Ready to make peace with moose and bear, Hans and Max climbed into Jacob's fire engine red Jeep pickup and set off for the North Maine Woods, leaving me, alone, at home. I wasn't sure what to do first. I honestly could not remember the last time I was home alone for 2 full days. Now, the only question was, what should I do with all of my free time? Without a thought, I pulled the sheets off both beds and dropped the load into the washer. At least the entire weekend won't seem wasted if I change the sheets.
With my household chores completed, I sat down at the kitchen island and started to make a list. First item – drinks with friends. I sent a text and within minutes I had plans to meet a group of ladies at Ferns for drinks at 5pm. Check.

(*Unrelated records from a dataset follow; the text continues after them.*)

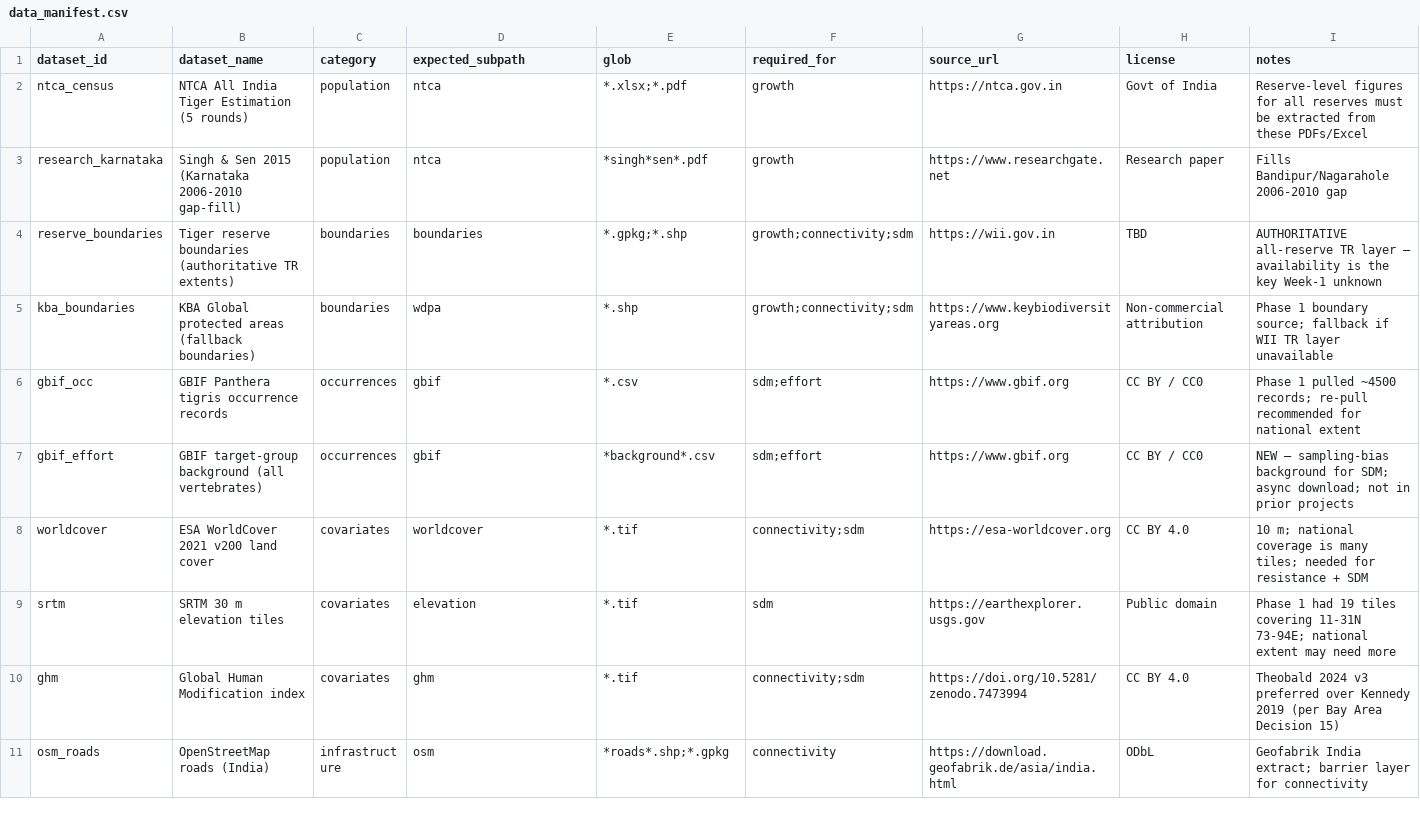
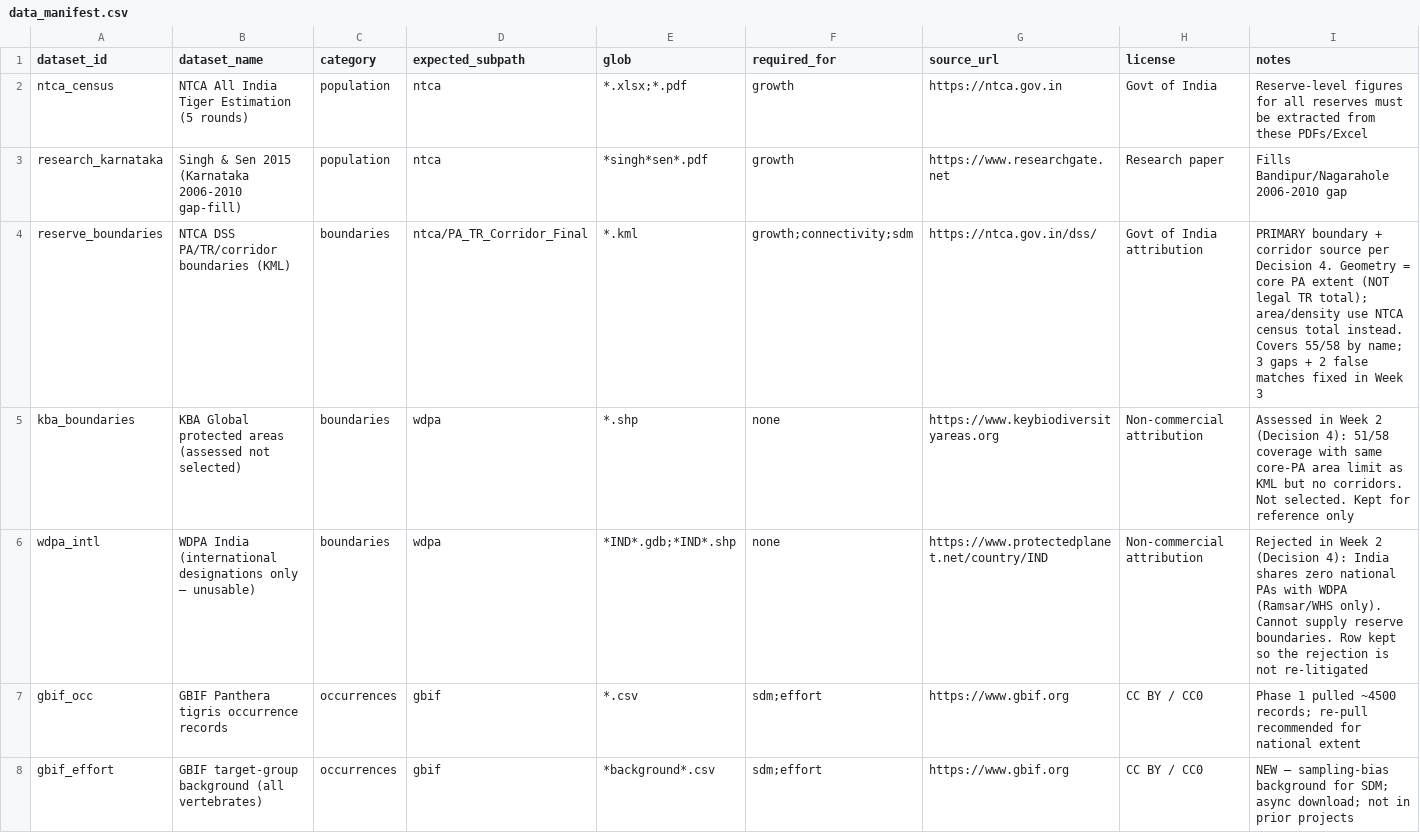
Before and after one commit to K-bsub/tiger-network, a CSV file: data/data_manifest.csv, drawn as a sheet; only a part is shown; the shorter side is filled out with more unchanged rows.

Commit message:
docs: record boundary-source decision (Decision 4)

```diff
--- a/data/data_manifest.csv
+++ b/data/data_manifest.csv
@@ -3,4 +3,5 @@ ntca_census,NTCA All India Tiger Estimation (5 rounds),population,ntca,*.xlsx;*.
 research_karnataka,Singh & Sen 2015 (Karnataka 2006-2010 gap-fill),population,ntca,*singh*sen*.pdf,growth,https://www.researchgate.net,Research paper,Fills Bandipur/Nagarahole 2006-2010 gap
-reserve_boundaries,Tiger reserve boundaries (authoritative TR extents),boundaries,boundaries,*.gpkg;*.shp,growth;connectivity;sdm,https://wii.gov.in,TBD,AUTHORITATIVE all-reserve TR layer — availability is the key Week-1 unknown
-kba_boundaries,KBA Global protected areas (fallback boundaries),boundaries,wdpa,*.shp,growth;connectivity;sdm,https://www.keybiodiversityareas.org,Non-commercial attribution,Phase 1 boundary source; fallback if WII TR layer unavailable
+reserve_boundaries,NTCA DSS PA/TR/corridor boundaries (KML),boundaries,ntca/PA_TR_Corridor_Final,*.kml,growth;connectivity;sdm,https://ntca.gov.in/dss/,Govt of India attribution,PRIMARY boundary + corridor source per Decision 4. Geometry = core PA extent (NOT legal TR total); area/density use NTCA census total instead. Covers 55/58 by name; 3 gaps + 2 false matches fixed in Week 3
+kba_boundaries,KBA Global protected areas (assessed not selected),boundaries,wdpa,*.shp,none,https://www.keybiodiversityareas.org,Non-commercial attribution,Assessed in Week 2 (Decision 4): 51/58 coverage with same core-PA area limit as KML but no corridors. Not selected. Kept for reference only
+wdpa_intl,WDPA India (international designations only — unusable),boundaries,wdpa,*IND*.gdb;*IND*.shp,none,https://www.protectedplanet.net/country/IND,Non-commercial attribution,Rejected in Week 2 (Decision 4): India shares zero national PAs with WDPA (Ramsar/WHS only). Cannot supply reserve boundaries. Row kept so the rejection is not re-litigated
 gbif_occ,GBIF Panthera tigris occurrence records,occurrences,gbif,*.csv,sdm;effort,https://www.gbif.org,CC BY / CC0,Phase 1 pulled ~4500 records; re-pull recommended for national extent
```
Also changed, not shown: 5 other files.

Weeding, mowing, post office, walk dogs, yoga, update my website, sweep the porch, buy a couple of plants—not a very exciting list, but these are all things that I needed to get done at some point. I added "watch a movie" and "work on a craft," but those were the only things I was SURE I would do over the weekend. If we were not in the middle of a pandemic, I might have planned to visit my family or drop in at my brother's house on the Cape, but those things required too much forethought to bother. I could drive to New Jersey to see Abby, but then I'd have to get another COVID test or quarantine for 14 days, so I decided to wait for her to visit us.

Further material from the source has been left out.